What you return must be the data below, word for word, without any images.

====== INPUT ======

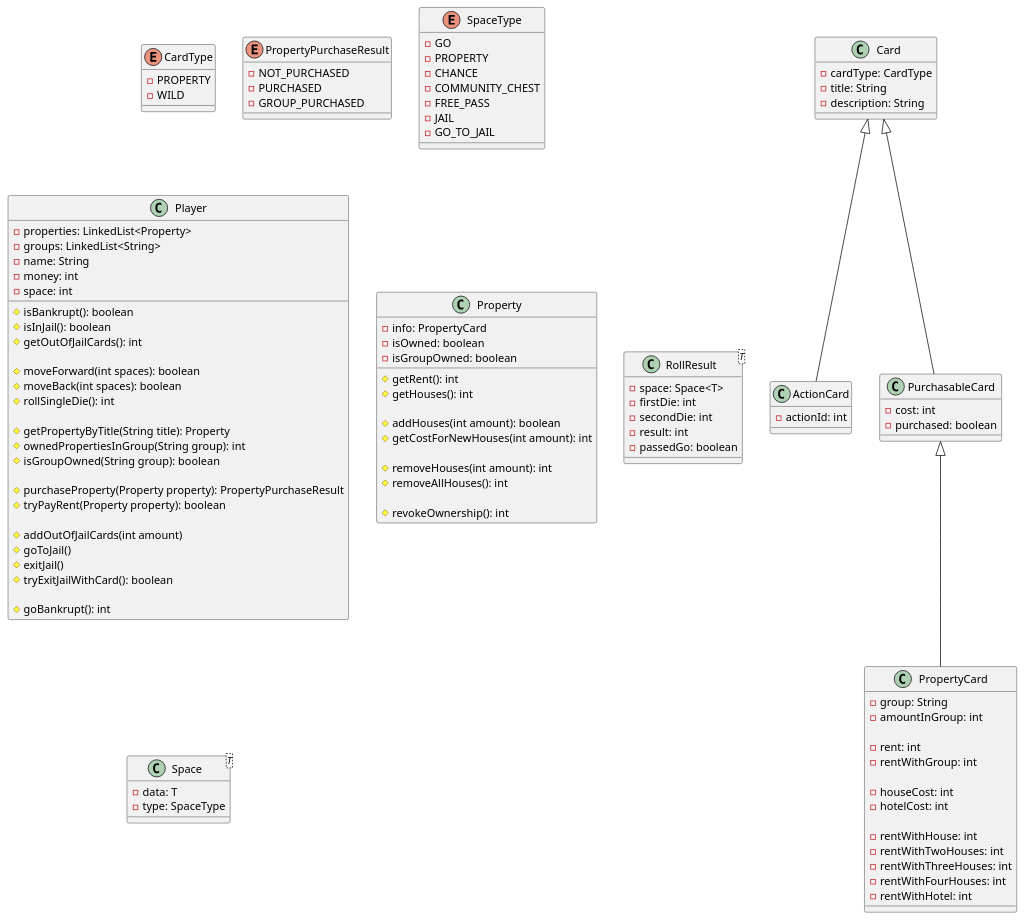
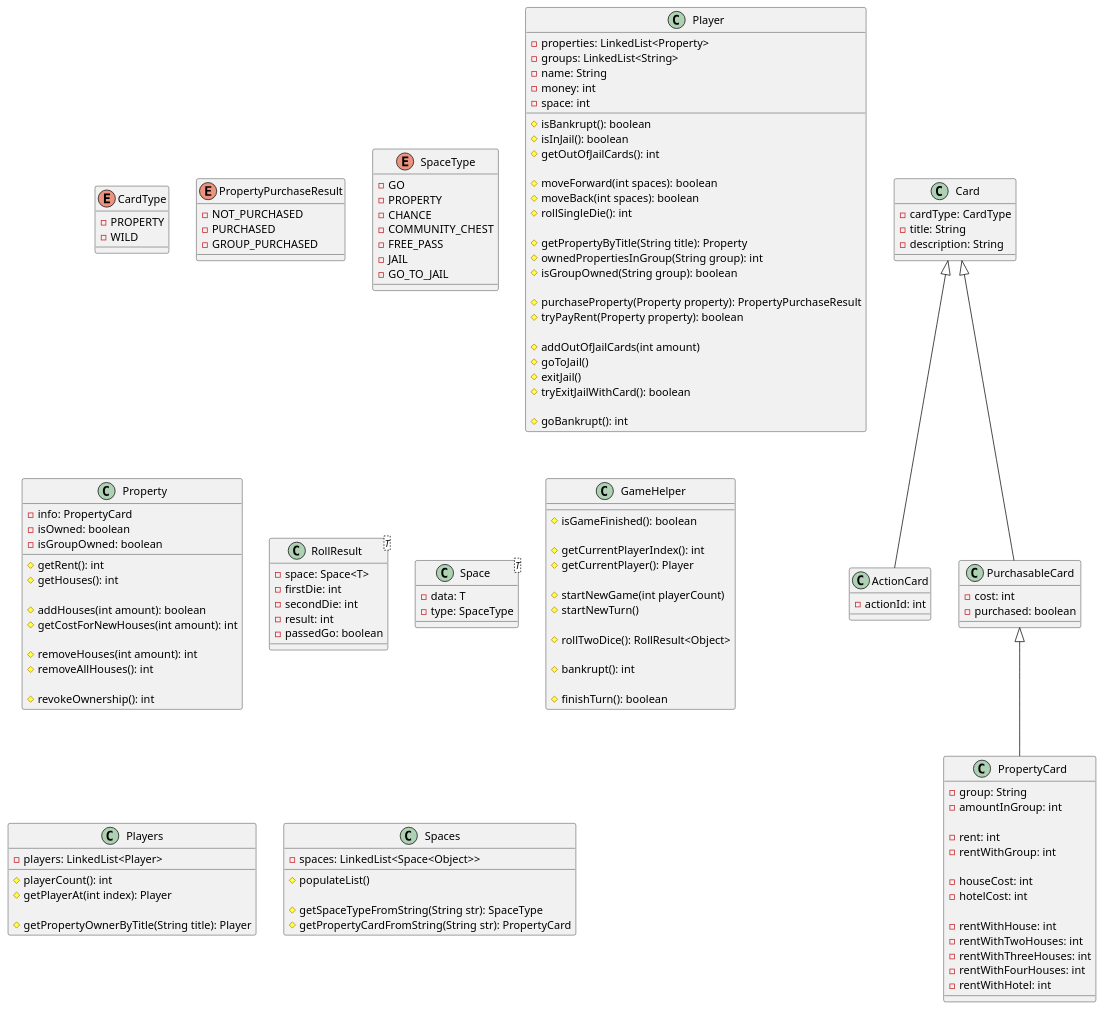
The diagram in ProjectDiagram.puml (ooplata/j_monopoly), drawn with PlantUML before and after one commit.

Commit message:
Added classes in board package to diagram

```diff
--- a/ProjectDiagram.puml
+++ b/ProjectDiagram.puml
@@ -1,116 +1,150 @@
 @startuml JMonopoly
 
 enum CardType {
     -PROPERTY
     -WILD
 }
 
 enum PropertyPurchaseResult {
     -NOT_PURCHASED
     -PURCHASED
     -GROUP_PURCHASED
 }
 
 enum SpaceType {
     -GO
     -PROPERTY
     -CHANCE
     -COMMUNITY_CHEST
     -FREE_PASS
     -JAIL
     -GO_TO_JAIL
 }
 
 class Player {
     -properties: LinkedList<Property>
     -groups: LinkedList<String>
     -name: String
     -money: int
     -space: int
 
     #isBankrupt(): boolean
     #isInJail(): boolean
     #getOutOfJailCards(): int
 
     #moveForward(int spaces): boolean
     #moveBack(int spaces): boolean
     #rollSingleDie(): int
 
     #getPropertyByTitle(String title): Property
     #ownedPropertiesInGroup(String group): int
     #isGroupOwned(String group): boolean
 
     #purchaseProperty(Property property): PropertyPurchaseResult
     #tryPayRent(Property property): boolean
 
     #addOutOfJailCards(int amount)
     #goToJail()
     #exitJail()
     #tryExitJailWithCard(): boolean
 
     #goBankrupt(): int
 }
 
 class Property {
     -info: PropertyCard
     -isOwned: boolean
     -isGroupOwned: boolean
 
     #getRent(): int
     #getHouses(): int
 
     #addHouses(int amount): boolean
     #getCostForNewHouses(int amount): int
 
     #removeHouses(int amount): int
     #removeAllHouses(): int
 
     #revokeOwnership(): int
 }
 
 class RollResult<T> {
     -space: Space<T>
     -firstDie: int
     -secondDie: int
     -result: int
     -passedGo: boolean
 }
 
 class Space<T> {
     -data: T
     -type: SpaceType
 }
 
 class Card {
     -cardType: CardType
     -title: String
     -description: String
 }
 
 class ActionCard extends Card {
     -actionId: int
 }
 
 class PurchasableCard extends Card {
     -cost: int
     -purchased: boolean
 }
 
 class PropertyCard extends PurchasableCard {
     -group: String
     -amountInGroup: int
 
     -rent: int
     -rentWithGroup: int
 
     -houseCost: int
     -hotelCost: int
 
     -rentWithHouse: int
     -rentWithTwoHouses: int
     -rentWithThreeHouses: int
     -rentWithFourHouses: int
     -rentWithHotel: int
 }
 
+class GameHelper {
+    #isGameFinished(): boolean
+
+    #getCurrentPlayerIndex(): int
+    #getCurrentPlayer(): Player
+
+    #startNewGame(int playerCount)
+    #startNewTurn()
+
+    #rollTwoDice(): RollResult<Object>
+
+    #bankrupt(): int
+
+    #finishTurn(): boolean
+}
+
+class Players {
+    -players: LinkedList<Player>
+
+    #playerCount(): int
+    #getPlayerAt(int index): Player
+
+    #getPropertyOwnerByTitle(String title): Player
+}
+
+class Spaces {
+    -spaces: LinkedList<Space<Object>>
+
+    #populateList()
+
+    #getSpaceTypeFromString(String str): SpaceType
+    #getPropertyCardFromString(String str): PropertyCard
+}
+
 @enduml
```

======

RESPONSE FOR THIS EXERCISE:
The diagram in ProjectDiagram.puml (ooplata/j_monopoly), drawn with PlantUML before and after one commit.

Commit message:
Added classes in board package to diagram

```diff
--- a/ProjectDiagram.puml
+++ b/ProjectDiagram.puml
@@ -1,116 +1,150 @@
 @startuml JMonopoly
 
 enum CardType {
     -PROPERTY
     -WILD
 }
 
 enum PropertyPurchaseResult {
     -NOT_PURCHASED
     -PURCHASED
     -GROUP_PURCHASED
 }
 
 enum SpaceType {
     -GO
     -PROPERTY
     -CHANCE
     -COMMUNITY_CHEST
     -FREE_PASS
     -JAIL
     -GO_TO_JAIL
 }
 
 class Player {
     -properties: LinkedList<Property>
     -groups: LinkedList<String>
     -name: String
     -money: int
     -space: int
 
     #isBankrupt(): boolean
     #isInJail(): boolean
     #getOutOfJailCards(): int
 
     #moveForward(int spaces): boolean
     #moveBack(int spaces): boolean
     #rollSingleDie(): int
 
     #getPropertyByTitle(String title): Property
     #ownedPropertiesInGroup(String group): int
     #isGroupOwned(String group): boolean
 
     #purchaseProperty(Property property): PropertyPurchaseResult
     #tryPayRent(Property property): boolean
 
     #addOutOfJailCards(int amount)
     #goToJail()
     #exitJail()
     #tryExitJailWithCard(): boolean
 
     #goBankrupt(): int
 }
 
 class Property {
     -info: PropertyCard
     -isOwned: boolean
     -isGroupOwned: boolean
 
     #getRent(): int
     #getHouses(): int
 
     #addHouses(int amount): boolean
     #getCostForNewHouses(int amount): int
 
     #removeHouses(int amount): int
     #removeAllHouses(): int
 
     #revokeOwnership(): int
 }
 
 class RollResult<T> {
     -space: Space<T>
     -firstDie: int
     -secondDie: int
     -result: int
     -passedGo: boolean
 }
 
 class Space<T> {
     -data: T
     -type: SpaceType
 }
 
 class Card {
     -cardType: CardType
     -title: String
     -description: String
 }
 
 class ActionCard extends Card {
     -actionId: int
 }
 
 class PurchasableCard extends Card {
     -cost: int
     -purchased: boolean
 }
 
 class PropertyCard extends PurchasableCard {
     -group: String
     -amountInGroup: int
 
     -rent: int
     -rentWithGroup: int
 
     -houseCost: int
     -hotelCost: int
 
     -rentWithHouse: int
     -rentWithTwoHouses: int
     -rentWithThreeHouses: int
     -rentWithFourHouses: int
     -rentWithHotel: int
 }
 
+class GameHelper {
+    #isGameFinished(): boolean
+
+    #getCurrentPlayerIndex(): int
+    #getCurrentPlayer(): Player
+
+    #startNewGame(int playerCount)
+    #startNewTurn()
+
+    #rollTwoDice(): RollResult<Object>
+
+    #bankrupt(): int
+
+    #finishTurn(): boolean
+}
+
+class Players {
+    -players: LinkedList<Player>
+
+    #playerCount(): int
+    #getPlayerAt(int index): Player
+
+    #getPropertyOwnerByTitle(String title): Player
+}
+
+class Spaces {
+    -spaces: LinkedList<Space<Object>>
+
+    #populateList()
+
+    #getSpaceTypeFromString(String str): SpaceType
+    #getPropertyCardFromString(String str): PropertyCard
+}
+
 @enduml
```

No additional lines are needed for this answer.